Motivation: A Biosocial and Cognitive Integration of Motivation and Emotion shows how motivation relates to biological, social, and cognitive issues. A wide range of topics concerning motivation and emotion are considered, including hunger and thirst, circadian and other biological rhythms, fear and anxiety, anger and aggression, achievement, attachment, and love. Goals and incentives are discussed in their application to work, child rearing, and personality. This book reviews an unusual breadth of research and provides the reader with the scientific basis for understanding motivation as a major variable in human and animal life. It also offers insights that can be applied to immediate and practical problems. Various areas are examined in depth, such as the relationships between reward, incentives, and motivation. The discussion of biological rhythms shows that humans and animals are more alert at certain times than others, and these rhythms also affect performance. The topics in the book span the ways in which motivation connects with many aspects of contemporary psychology. Basic issues of design and methodology, details of research procedures, and important aspects of definition and measurement, are discussed throughout the book.
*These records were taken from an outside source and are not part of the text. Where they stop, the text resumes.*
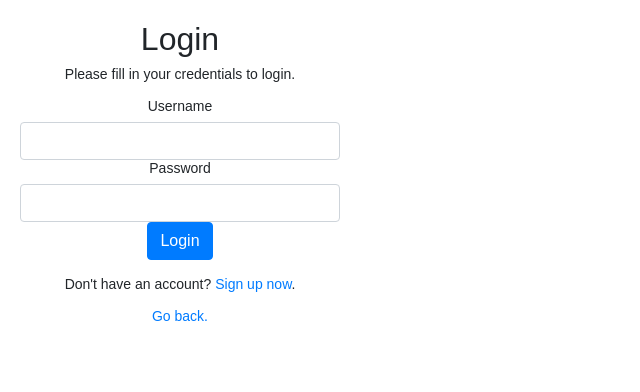
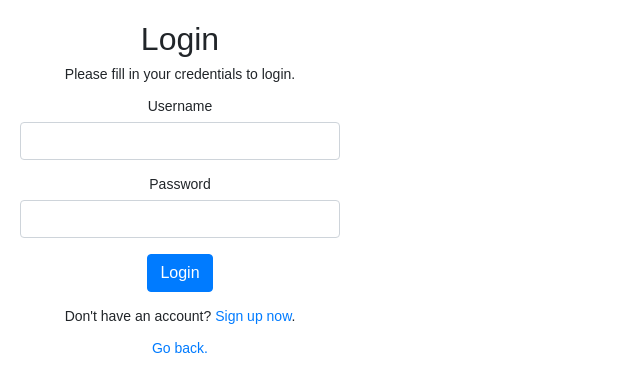
Before and after one commit to B3astyx/Goldmoon, a PHP site: page /login.php in a window 1280 px wide. Shown: the top 392 px of the page, without its empty margins (0-640 px from the left). Run offline with PHP 8.4, Linux system fonts and the light colour scheme.

Commit message:
Update login.php

```diff
--- a/goldmoon/login.php
+++ b/goldmoon/login.php
@@ -75,7 +75,7 @@ if($_SERVER["REQUEST_METHOD"] == "POST"){
     <style>
         body{ font: 14px sans-serif; text-align: center; }
         .wrapper{ width: 360px; padding: 20px; }
-        .form-control{ text-align: center; float: right;}
+        .form-control{ text-align: center; display: block; margin: auto; }
     </style>
 </head>
 <body>
```
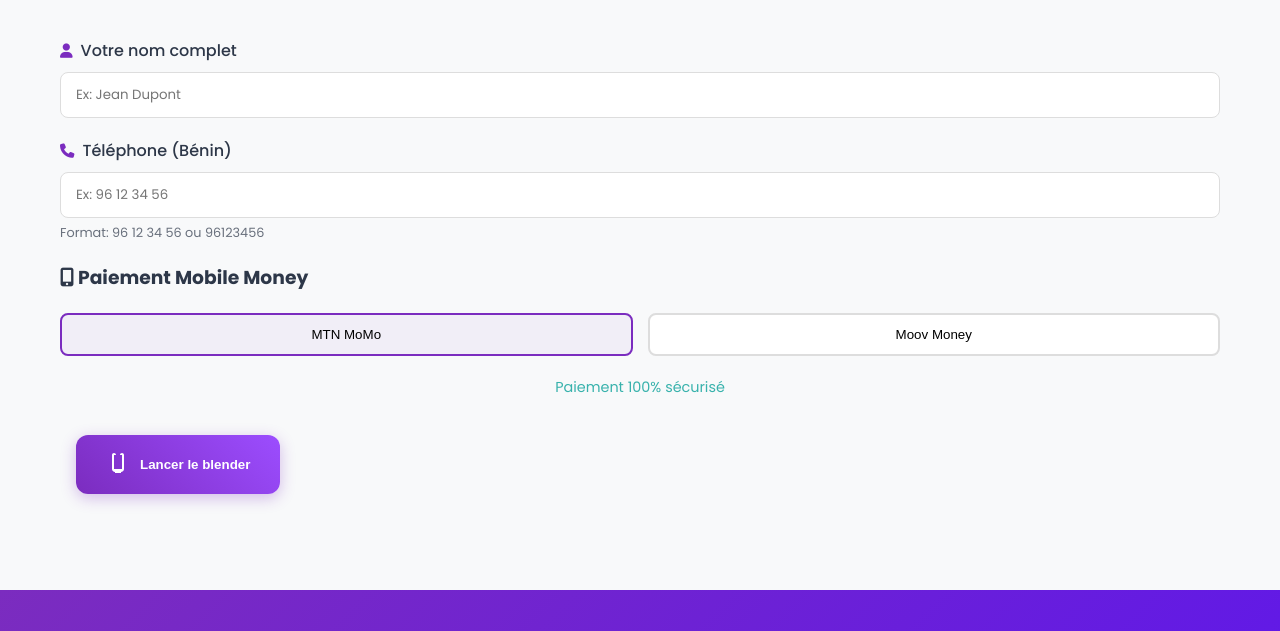
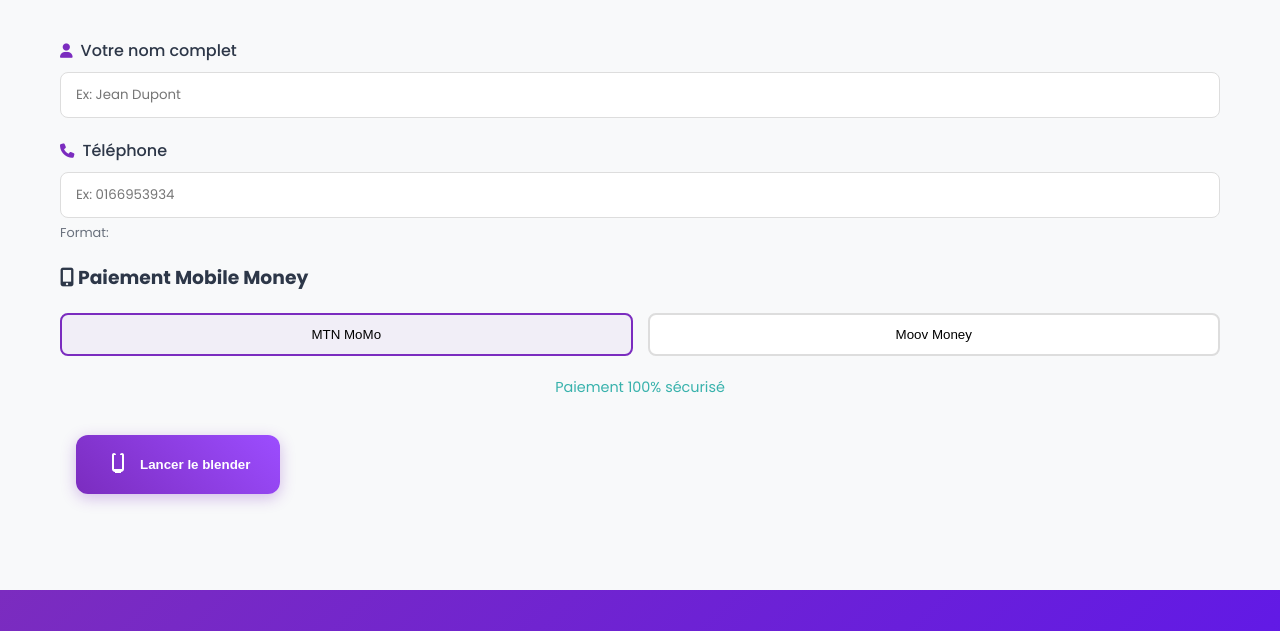
Before and after one commit to Smoothieexpress/Fresh-Mood, a plain HTML site: page index.html in a window 1280 px wide. Shown: the part 2460-3091 px from the top of the page. Drawn offline with nearby package versions, Linux system fonts and the light colour scheme.

Commit message:
Update index.html

```diff
--- a/index.html
+++ b/index.html
@@ -203,9 +203,9 @@
                 </div>
 
                 <div class="form-group">
-                    <label for="clientPhone"><i class="fas fa-phone"></i> Téléphone (Bénin)</label>
-                    <input type="tel" id="clientPhone" placeholder="Ex: 96 12 34 56" pattern="(229|00229|\+229)?[0-9]{2}[-. ]?[0-9]{2}[-. ]?[0-9]{2}[-. ]?[0-9]{2}" required>
-                    <small class="phone-format">Format: 96 12 34 56 ou 96123456</small>
+                    <label for="clientPhone"><i class="fas fa-phone"></i> Téléphone </label>
+                    <input type="tel" id="clientPhone" placeholder="Ex: 0166953934" pattern="(229|00229|\+229)?[0-9]{2}[-. ]?[0-9]{2}[-. ]?[0-9]{2}[-. ]?[0-9]{2}" required>
+                    <small class="phone-format">Format: </small>
                 </div>
 
                 <!-- Paiement Mobile Money (sans logos) -->
@@ -253,7 +253,7 @@
                     <a href="https://instagram.com" target="_blank" aria-label="Instagram">
                         <i class="fab fa-instagram"></i>
                     </a>
-                    <a href="https://wa.me/229XXXXXXXX" target="_blank" aria-label="WhatsApp">
+                    <a href="https://wa.me/22966953934" target="_blank" aria-label="WhatsApp">
                         <i class="fab fa-whatsapp"></i>
                     </a>
                 </div>
```
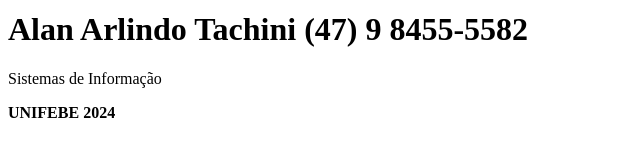
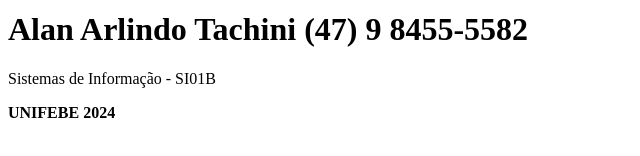
Before and after one commit to Alan-Arlindo-Tachini/Desenvolvimento-Web, a plain HTML site: page index.html in a window 1280 px wide. Shown: the part 172-328 px from the top of the page, 0-640 px from the left. Drawn offline with Linux system fonts and the light colour scheme.

Commit message:
Update index.html

```diff
--- a/index.html
+++ b/index.html
@@ -6,7 +6,7 @@
 <body>
 <img src="https://upload.wikimedia.org/wikipedia/commons/d/da/Arara_Azul_no_Pantanal.jpg" alt="arara-azul" height="150" width="150"/>
 <h1>Alan Arlindo Tachini (47) 9 8455-5582</h1>
-<p>Sistemas de Informação</p>
+<p>Sistemas de Informação - SI01B</p>
 <footer>
 <p><b>UNIFEBE 2024<b><p>
 </footer>
```
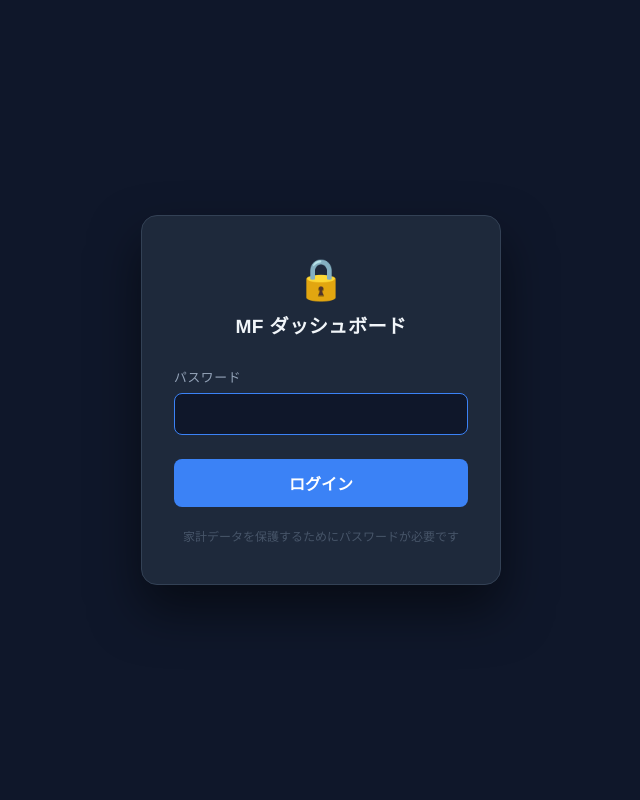
After one commit to tmh9068-create/mf-dashboard, a Flask app: page /login in a window 1280 px wide. The commit adds this page. Shown: the whole page, without its empty margins (319-959 px from the left). Run offline with Flask 3, Linux system fonts and the light colour scheme.

Commit message:
feat: add password authentication and HTTPS redirect for security
Made-with: Cursor

```diff
--- a/app.py
+++ b/app.py
@@ -1,13 +1,59 @@
-from flask import Flask, render_template, request, jsonify
+from flask import Flask, render_template, request, jsonify, redirect, url_for, session
 from dotenv import load_dotenv
-import sqlite3, os, calendar
+import sqlite3, os, calendar, hashlib, hmac
 from datetime import datetime, date
+from functools import wraps
 import pandas as pd
 
 load_dotenv()
 
 app = Flask(__name__)
-app.config['SECRET_KEY'] = 'mf-dashboard-2026'
+app.config['SECRET_KEY'] = os.getenv('SECRET_KEY', 'mf-dashboard-2026-change-me')
+
+# ─────────────────────────────────────────
+# HTTPS 強制リダイレクト（リバースプロキシ経由の場合）
+# ─────────────────────────────────────────
+@app.before_request
+def force_https():
+    proto = request.headers.get('X-Forwarded-Proto', '')
+    if proto == 'http':
+        url = request.url.replace('http://', 'https://', 1)
+        return redirect(url, code=301)
+
+# ─────────────────────────────────────────
+# パスワード認証
+# ─────────────────────────────────────────
+LOGIN_PASSWORD = os.getenv('LOGIN_PASSWORD', '')
+
+def login_required(f):
+    @wraps(f)
+    def decorated(*args, **kwargs):
+        if not LOGIN_PASSWORD:
+            return f(*args, **kwargs)  # パスワード未設定時は認証スキップ
+        if not session.get('authenticated'):
+            if request.path.startswith('/api/'):
+                return jsonify({'error': '認証が必要です'}), 401
+            return redirect(url_for('login', next=request.path))
+        return f(*args, **kwargs)
+    return decorated
+
+@app.route('/login', methods=['GET', 'POST'])
+def login():
+    error = None
+    if request.method == 'POST':
+        pw = request.form.get('password', '')
+        if LOGIN_PASSWORD and hmac.compare_digest(pw, LOGIN_PASSWORD):
+            session['authenticated'] = True
+            session.permanent = True
+            next_url = request.args.get('next', '/')
+            return redirect(next_url)
+        error = 'パスワードが違います'
+    return render_template('login.html', error=error)
+
+@app.route('/logout')
+def logout():
+    session.clear()
+    return redirect(url_for('login'))
 
 _BASE_DIR  = os.path.dirname(os.path.abspath(__file__))
 _DATA_DIR  = os.getenv('DATA_DIR', '')
@@ -1054,40 +1100,48 @@ import time as _time
 _STATIC_VER = str(int(_time.time()))
 
 @app.route('/')
+@login_required
 def index():
     today = date.today()
     return render_template('index.html', year=today.year, month=today.month, ver=_STATIC_VER)
 
 @app.route('/api/daily-matrix')
+@login_required
 def api_daily_matrix():
     today = date.today()
     return jsonify(get_daily_matrix(int(request.args.get('year', today.year)),
                                     int(request.args.get('month', today.month))))
 
 @app.route('/api/monthly-trend')
+@login_required
 def api_monthly_trend():
     return jsonify(get_monthly_trend(request.args.get('category') or None))
 
 @app.route('/api/yearly-matrix')
+@login_required
 def api_yearly_matrix():
     return jsonify(get_yearly_matrix())
 
 @app.route('/api/summary')
+@login_required
 def api_summary():
     return jsonify(get_monthly_summary(int(request.args.get('year', date.today().year)),
                                        int(request.args.get('month', date.today().month))))
 
 @app.route('/api/budget-progress')
+@login_required
 def api_budget_progress():
     return jsonify(get_budget_progress(int(request.args.get('year', date.today().year)),
                                        int(request.args.get('month', date.today().month))))
 
 @app.route('/api/daily')
+@login_required
 def api_daily():
     return jsonify(get_daily_data(int(request.args.get('year', date.today().year)),
                                   int(request.args.get('month', date.today().month))))
 
 @app.route('/api/cumulative')
+@login_required
 def api_cumulative():
     year     = int(request.args.get('year',  date.today().year))
     month    = int(request.args.get('month', date.today().month))
@@ -1095,6 +1149,7 @@ def api_cumulative():
     return jsonify(get_cumulative_data(year, month, category if category else None))
 
 @app.route('/api/categories')
+@login_required
 def api_categories():
     conn = get_db()
     rows = conn.execute('''
@@ -1120,6 +1175,7 @@ def api_categories():
     return jsonify(result)
 
 @app.route('/api/transactions')
+@login_required
 def api_transactions():
     year     = int(request.args.get('year',  date.today().year))
     month    = int(request.args.get('month', date.today().month))
@@ -1141,6 +1197,7 @@ def api_transactions():
     return jsonify([dict(r) for r in rows])
 
 @app.route('/api/upload-csv', methods=['POST'])
+@login_required
 def api_upload_csv():
     """MF CSVをアップロード（CSV の日付範囲のみ置き換え・それ以外のデータは維持）"""
     if 'file' not in request.files:
@@ -1168,6 +1225,7 @@ def api_upload_csv():
 
 
 @app.route('/api/upload-zaim-csv', methods=['POST'])
+@login_required
 def api_upload_zaim_csv():
     """Zaim CSV をアップロードして MF と重複しない取引を追加"""
     if 'file' not in request.files:
@@ -1185,6 +1243,7 @@ def api_upload_zaim_csv():
 
 
 @app.route('/api/sync-from-kakeibo', methods=['POST'])
+@login_required
 def api_sync_from_kakeibo():
     """kakeibo.db から Zaim データを直接同期（同一サーバー環境のみ）"""
     kakeibo_db = os.getenv(
@@ -1216,6 +1275,7 @@ def api_sync_from_kakeibo():
 
 
 @app.route('/api/import-budgets', methods=['POST'])
+@login_required
 def api_import_budgets():
     """JSON形式で予算をDBにインポート（EARLIEST_YEAR/MONTHから現在まで全月適用）"""
     data = request.get_json()
@@ -1228,6 +1288,7 @@ def api_import_budgets():
 
 
 @app.route('/api/mf-auto-download', methods=['POST'])
+@login_required
 def api_mf_auto_download():
     """MoneyForward同期をバックグラウンドで実行"""
     try:
--- a/templates/index.html
+++ b/templates/index.html
@@ -29,6 +29,7 @@
       <button class="btn-zaim" id="mf-csv-btn" title="MoneyForward CSVをアップロードして取引を更新">
         <span id="mf-csv-btn-label">📥 MF更新</span>
       </button>
+      <a href="/logout" class="btn-logout" title="ログアウト">🔓</a>
     </div>
   </div>
 </header>
--- /dev/null
+++ b/templates/login.html
@@ -0,0 +1,104 @@
+<!DOCTYPE html>
+<html lang="ja">
+<head>
+  <meta charset="UTF-8" />
+  <meta name="viewport" content="width=device-width, initial-scale=1.0" />
+  <title>ログイン — MF ダッシュボード</title>
+  <style>
+    *, *::before, *::after { box-sizing: border-box; margin: 0; padding: 0; }
+    body {
+      min-height: 100dvh;
+      display: flex;
+      align-items: center;
+      justify-content: center;
+      background: #0f172a;
+      font-family: 'Helvetica Neue', Arial, sans-serif;
+    }
+    .card {
+      background: #1e293b;
+      border: 1px solid #334155;
+      border-radius: 16px;
+      padding: 2.5rem 2rem;
+      width: min(360px, 90vw);
+      box-shadow: 0 25px 50px rgba(0,0,0,0.5);
+    }
+    .icon {
+      font-size: 2.5rem;
+      text-align: center;
+      margin-bottom: 0.5rem;
+    }
+    h1 {
+      color: #f1f5f9;
+      font-size: 1.2rem;
+      text-align: center;
+      margin-bottom: 1.75rem;
+      font-weight: 600;
+      letter-spacing: 0.02em;
+    }
+    label {
+      display: block;
+      color: #94a3b8;
+      font-size: 0.8rem;
+      margin-bottom: 0.4rem;
+      letter-spacing: 0.05em;
+      text-transform: uppercase;
+    }
+    input[type="password"] {
+      width: 100%;
+      background: #0f172a;
+      border: 1px solid #475569;
+      border-radius: 8px;
+      color: #f1f5f9;
+      font-size: 1rem;
+      padding: 0.7rem 1rem;
+      outline: none;
+      transition: border-color 0.2s;
+    }
+    input[type="password"]:focus { border-color: #3b82f6; }
+    .error {
+      background: #450a0a;
+      border: 1px solid #dc2626;
+      border-radius: 8px;
+      color: #fca5a5;
+      font-size: 0.85rem;
+      padding: 0.6rem 0.9rem;
+      margin-top: 1rem;
+    }
+    button {
+      width: 100%;
+      margin-top: 1.5rem;
+      padding: 0.75rem;
+      background: #3b82f6;
+      border: none;
+      border-radius: 8px;
+      color: #fff;
+      font-size: 1rem;
+      font-weight: 600;
+      cursor: pointer;
+      transition: background 0.2s;
+    }
+    button:hover { background: #2563eb; }
+    .note {
+      color: #475569;
+      font-size: 0.75rem;
+      text-align: center;
+      margin-top: 1.25rem;
+    }
+  </style>
+</head>
+<body>
+  <div class="card">
+    <div class="icon">🔒</div>
+    <h1>MF ダッシュボード</h1>
+    <form method="post">
+      <label for="pw">パスワード</label>
+      <input type="password" id="pw" name="password" autofocus autocomplete="current-password" />
+      {% if error %}
+      <div class="error">{{ error }}</div>
+      {% endif %}
+      <button type="submit">ログイン</button>
+    </form>
+    <p class="note">家計データを保護するためにパスワードが必要です</p>
+  </div>
+</body>
+</html>
```
Also changed, not shown: static/css/style.css (+9 -0 lines).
Motivation: A Biosocial and Cognitive Integration of Motivation and Emotion examines the way motivation functions and how it interacts with other important variables: physiological processes; learning, attention, and memory; rewards and stressors; the role of culture as well as species characteristics. The presentation makes clear in what important ways motivation, as a construct, contributes to the scientific understanding of behavior. The book offers advanced undergraduate and graduate students a broad overview of motivation. It also is of value for the professional psychologist who seeks an integrated overview of the classical and contemporary literature in the field of motivation. The book provides information on a broad range of issues and thus can be used also as supplementary reading for courses on cognition and biological as well as social psychology.